Reproduce each record exactly. The pictures should be skipped.

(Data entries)

>>>>>

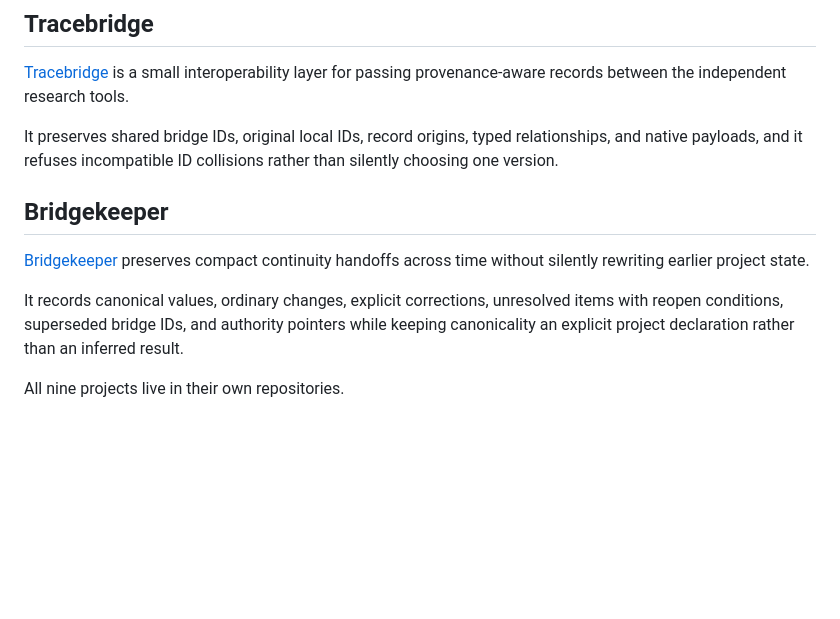
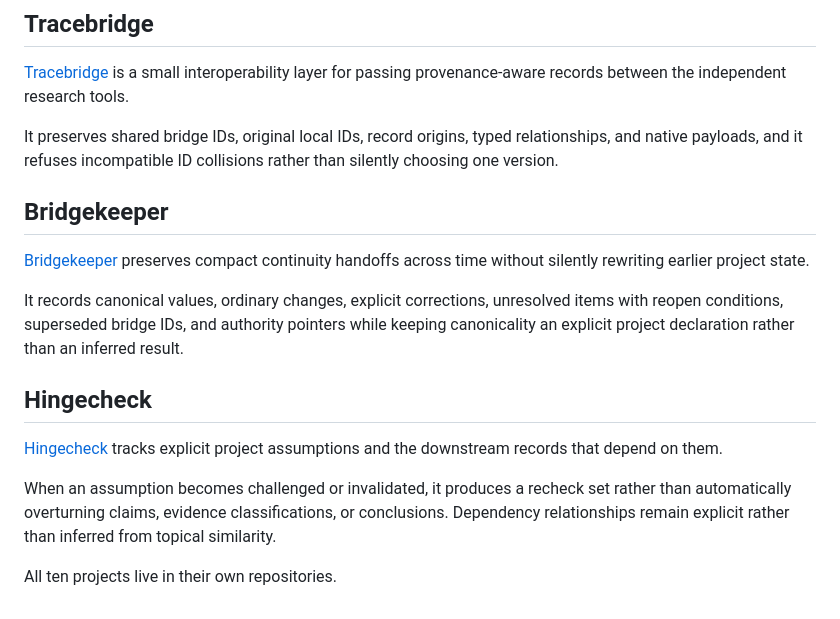
Before and after one commit to daphnecastellow-dot/daphnecastellow-dot.github.io, a Markdown page: projects/README.md, the part around the change. GitHub-like rendering; blank space fills up the shorter version.

Commit message:
Add Hingecheck to project directory

```diff
--- a/projects/README.md
+++ b/projects/README.md
@@ -48,12 +48,18 @@ It records additions, omissions, intensification, certainty shifts, causal shift
 
 It preserves shared bridge IDs, original local IDs, record origins, typed relationships, and native payloads, and it refuses incompatible ID collisions rather than silently choosing one version.
 
-
-
 ## Bridgekeeper
 
 [Bridgekeeper](https://github.com/daphnecastellow-dot/bridgekeeper) preserves compact continuity handoffs across time without silently rewriting earlier project state.
 
 It records canonical values, ordinary changes, explicit corrections, unresolved items with reopen conditions, superseded bridge IDs, and authority pointers while keeping canonicality an explicit project declaration rather than an inferred result.
 
-All nine projects live in their own repositories.
+
+
+## Hingecheck
+
+[Hingecheck](https://github.com/daphnecastellow-dot/hingecheck) tracks explicit project assumptions and the downstream records that depend on them.
+
+When an assumption becomes challenged or invalidated, it produces a recheck set rather than automatically overturning claims, evidence classifications, or conclusions. Dependency relationships remain explicit rather than inferred from topical similarity.
+
+All ten projects live in their own repositories.
```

<<<<<

### OUTPUT OF THE EXERCISE
Before and after one commit to daphnecastellow-dot/daphnecastellow-dot.github.io, a Markdown page: projects/README.md, the part around the change. GitHub-like rendering; blank space fills up the shorter version.

Commit message:
Add Hingecheck to project directory

```diff
--- a/projects/README.md
+++ b/projects/README.md
@@ -48,12 +48,18 @@ It records additions, omissions, intensification, certainty shifts, causal shift
 
 It preserves shared bridge IDs, original local IDs, record origins, typed relationships, and native payloads, and it refuses incompatible ID collisions rather than silently choosing one version.
 
-
-
 ## Bridgekeeper
 
 [Bridgekeeper](https://github.com/daphnecastellow-dot/bridgekeeper) preserves compact continuity handoffs across time without silently rewriting earlier project state.
 
 It records canonical values, ordinary changes, explicit corrections, unresolved items with reopen conditions, superseded bridge IDs, and authority pointers while keeping canonicality an explicit project declaration rather than an inferred result.
 
-All nine projects live in their own repositories.
+
+
+## Hingecheck
+
+[Hingecheck](https://github.com/daphnecastellow-dot/hingecheck) tracks explicit project assumptions and the downstream records that depend on them.
+
+When an assumption becomes challenged or invalidated, it produces a recheck set rather than automatically overturning claims, evidence classifications, or conclusions. Dependency relationships remain explicit rather than inferred from topical similarity.
+
+All ten projects live in their own repositories.
```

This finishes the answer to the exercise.